Stripping the ball
A defensive player who is able to strip the ball very simply is either to slap it away from the control of an offensive player or is able to take away control of the basketball with two hands. This most frequently happens on the perimeter if a player is too careless with protecting the ball or places it out front of them. Stripping the basketball is also a great option in transition or in the post for shorter players who are not shot blockers.
On the Perimeter
Stripping the ball on the perimeter requires quick hands and being able to anticipate the movement of the basketball in an offensive player's possession. An offensive player may place the ball in front of them or dribble the ball too far out in front allowing the defender to use active hands to deflect or strip the basketball away. Many players utilize a technique where you swipe at the ball by coming palm up from underneath the ball. Reaching in and slapping down often receives a whistle from the referees, but deflecting it from underneath often makes any contact go unnoticed.
In the Post
For shorter post players guarding a taller offensive player on the block a useful tactic is to wait for the point where the offensive player brings the basketball down to waist level to gather momentum to go up to the rim. Practice and hand speed may allow you to stop a shot attempt by stealing the basketball when the player brings it down instead of trying to most likely unsuccessfully block a shot attempt which usually ends up in a foul.
For players who are not shot blockers the best option available in a one on one fast break situation is to try to take an angle where they can strip the basketball from the offensive player's hands as they are in their motion to attack the basket.
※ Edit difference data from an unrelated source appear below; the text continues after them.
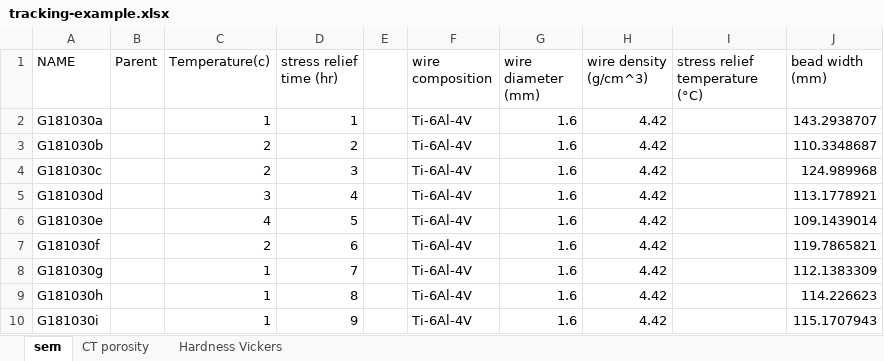
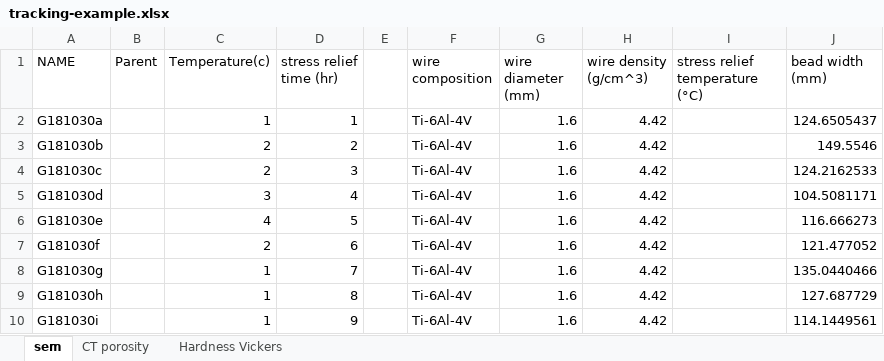
Before and after one commit to materials-commons/mcetl, an Excel workbook: test_data/tracking-example.xlsx, sheet sem, drawn as a sheet; values as stored, in another font and other column widths than the file's, no borders; the diff names each change by its address in the sheet, - before the commit and + after, or states it on an @@ line.

```diff
--- a/test_data/tracking-example.xlsx (sheet sem)
+++ b/test_data/tracking-example.xlsx (sheet sem)
-J2 (bead width (mm)): 143.2938707
+J2 (bead width (mm)): 124.6505437
-J3 (bead width (mm)): 110.3348687
+J3 (bead width (mm)): 149.5546
-J4 (bead width (mm)): 124.989968
+J4 (bead width (mm)): 124.2162533
-J5 (bead width (mm)): 113.1778921
+J5 (bead width (mm)): 104.5081171
-J6 (bead width (mm)): 109.1439014
+J6 (bead width (mm)): 116.666273
-J7 (bead width (mm)): 119.7865821
+J7 (bead width (mm)): 121.477052
-J8 (bead width (mm)): 112.1383309
+J8 (bead width (mm)): 135.0440466
-J9 (bead width (mm)): 114.226623
+J9 (bead width (mm)): 127.687729
-J10 (bead width (mm)): 115.1707943
+J10 (bead width (mm)): 114.1449561
```
Also changed, not shown: sheet Hardness Vickers.
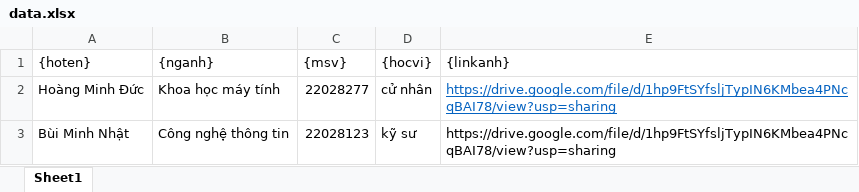
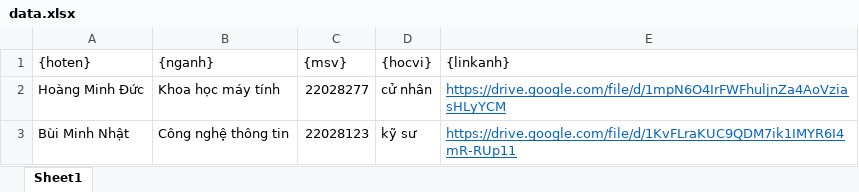
Before and after one commit to thnhmai06/SlideGenerator, an Excel workbook: backend/data/data.xlsx, sheet Sheet1, drawn as a sheet; values as stored, in another font and other column widths than the file's, no borders; the diff names each change by its address in the sheet, - before the commit and + after, or states it on an @@ line.

```diff
--- a/backend/data/data.xlsx (sheet Sheet1)
+++ b/backend/data/data.xlsx (sheet Sheet1)
-E2 ({linkanh}): https://drive.google.com/file/d/1hp9FtSYfsljTypIN6KMbea4PNcqBAI78/view?usp=sharing
+E2 ({linkanh}): https://drive.google.com/file/d/1mpN6O4IrFWFhuljnZa4AoVziasHLyYCM
-E3 ({linkanh}): https://drive.google.com/file/d/1hp9FtSYfsljTypIN6KMbea4PNcqBAI78/view?usp=sharing
+E3 ({linkanh}): https://drive.google.com/file/d/1KvFLraKUC9QDM7ik1IMYR6I4mR-RUp11
@@ E3 underline: off → on, text colour: black → #0563C1 @@
```
Also changed, not shown: 6 other files.
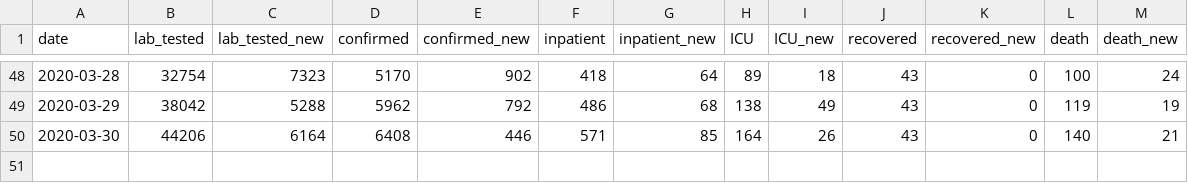
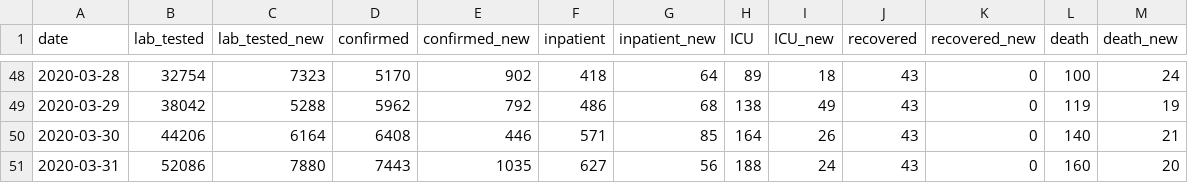
Before and after one commit to pesobreiro/jupyternotebooks, a CSV file: dados/covid_pt.csv, drawn as a sheet; only a part is shown, gaps mark what is left out.

Commit message:
update

```diff
--- a/dados/covid_pt.csv
+++ b/dados/covid_pt.csv
@@ -50 +50,2 @@ date,lab_tested,lab_tested_new,confirmed,confirmed_new,inpatient,inpatient_new,I
 2020-03-30,44206,6164,6408,446,571,85,164,26,43,0,140,21
+2020-03-31,52086,7880,7443,1035,627,56,188,24,43,0,160,20
```
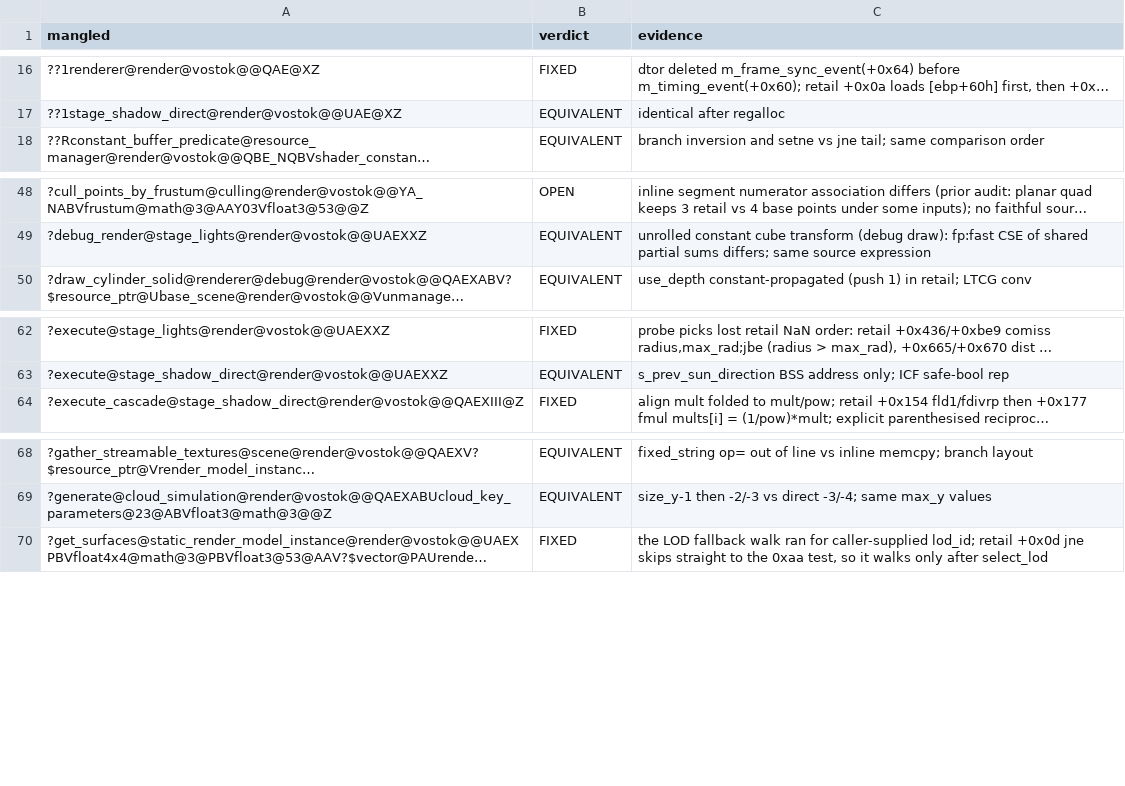
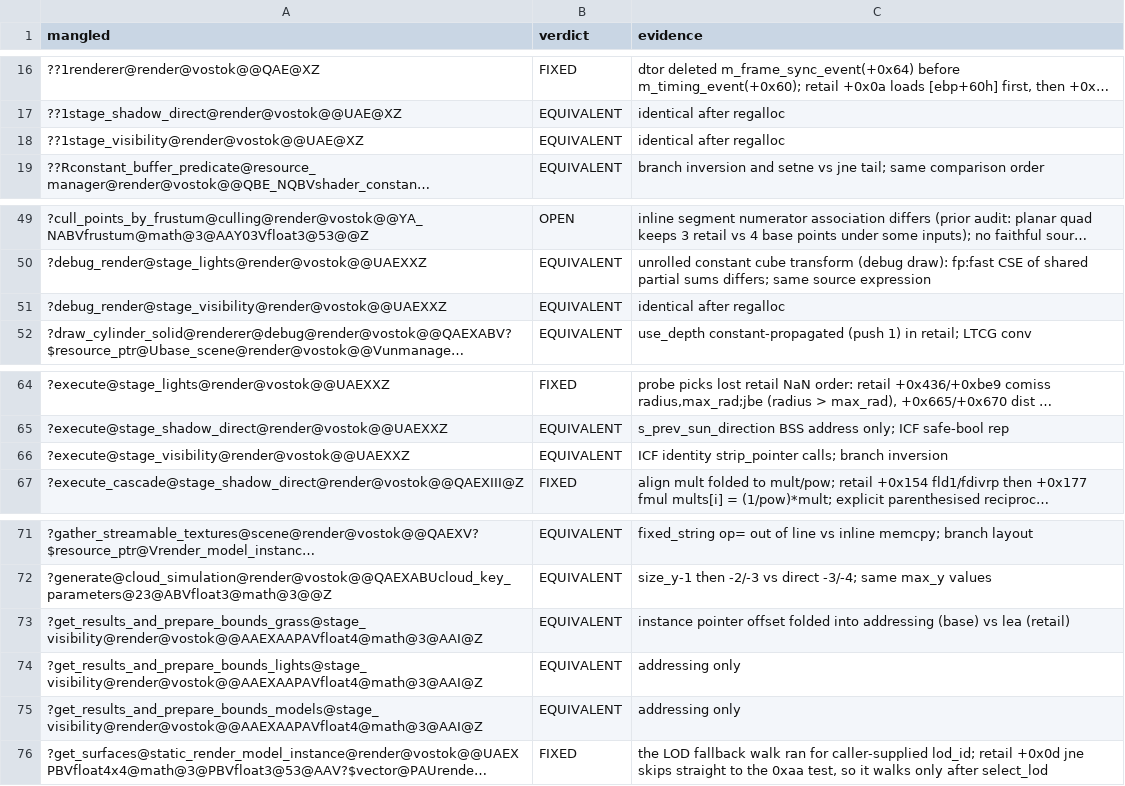
Before and after one commit to srp-survarium/vostok, a TSV file: docs/binary_matching/behavior_audit/render.tsv, drawn as a sheet; only a part is shown, gaps mark what is left out; long unchanged cells end in …; the diff names each change by its address in the sheet, - before the commit and + after, or states it on an @@ line.

```diff
--- a/docs/binary_matching/behavior_audit/render.tsv
+++ b/docs/binary_matching/behavior_audit/render.tsv
+row 18: ??1stage_visibility@render@vostok@@UAE@XZ | EQUIVALENT | identical after regalloc
+row 51: ?debug_render@stage_visibility@render@vostok@@UAEXXZ | EQUIVALENT | identical after regalloc
+row 66: ?execute@stage_visibility@render@vostok@@UAEXXZ | EQUIVALENT | ICF identity strip_pointer calls; branch inversion
+row 73: ?get_results_and_prepare_bounds_grass@stage_visibility@render@vostok@@AAEXAAPAVfloat4@math@3@AAI@Z | EQUIVALENT | instance pointer offset folded into addressing (base) vs lea (retail)
+row 74: ?get_results_and_prepare_bounds_lights@stage_visibility@render@vostok@@AAEXAAPAVfloat4@math@3@AAI@Z | EQUIVALENT | addressing only
+row 75: ?get_results_and_prepare_bounds_models@stage_visibility@render@vostok@@AAEXAAPAVfloat4@math@3@AAI@Z | EQUIVALENT | addressing only
```
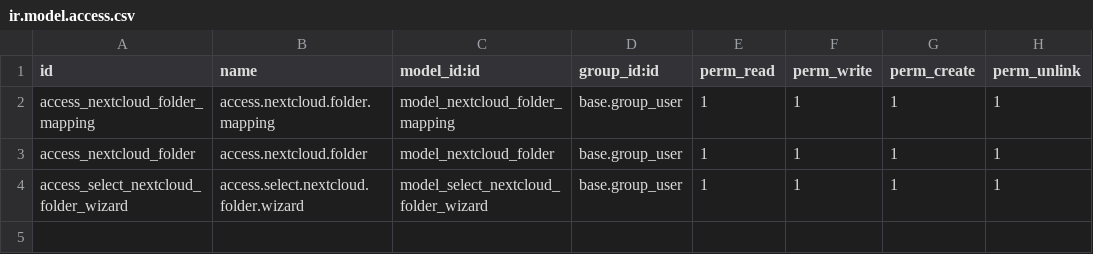
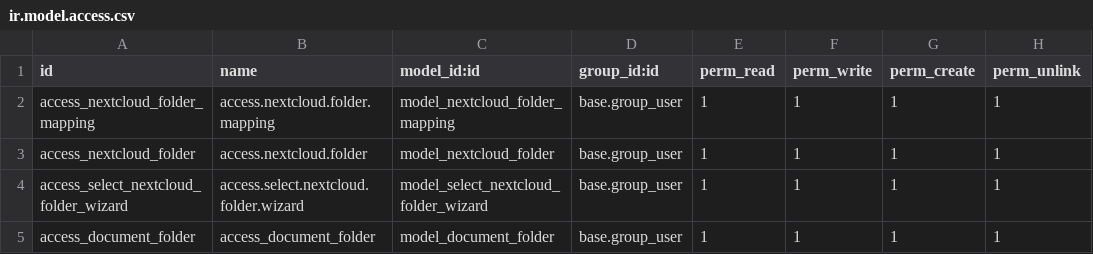
Before and after one commit to euroblaze/nextcloud, a CSV file: security/ir.model.access.csv, drawn as a sheet; the diff names each change by its address in the sheet, - before the commit and + after, or states it on an @@ line.

Commit message:
Update folder management DMS

```diff
--- a/security/ir.model.access.csv
+++ b/security/ir.model.access.csv
+row 5: access_document_folder | access_document_folder | model_document_folder | base.group_user | 1 | 1 | 1 | 1
```
Also changed, not shown: 15 other files.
Often the defense can create a turnover as this strip will often cause the basketball to bounce off the offensive player's torso or legs and go out of bounds. At the worst, if you end up fouling the offensive player you prevent the possibility of an And-1 by not allowing the shot attempt.
The Dig Out
A strip can also come off what's referred to as a dig or dig-out. An offensive player receives the ball in the post or in a position to score particularly with their back to the basket. A perimeter player leaves their assignment to come down and attempt to strip the ball. The player attempting to dig must be aware of the quality of the offensive threat the player they are leaving alone presents. You don't want to leave a lights out shooter alone but if you are guarding a pass first point guard it may not be a bad idea to help dig down into the post. Below is an example of Jeremy Lin doing just that leading to a transition opportunity.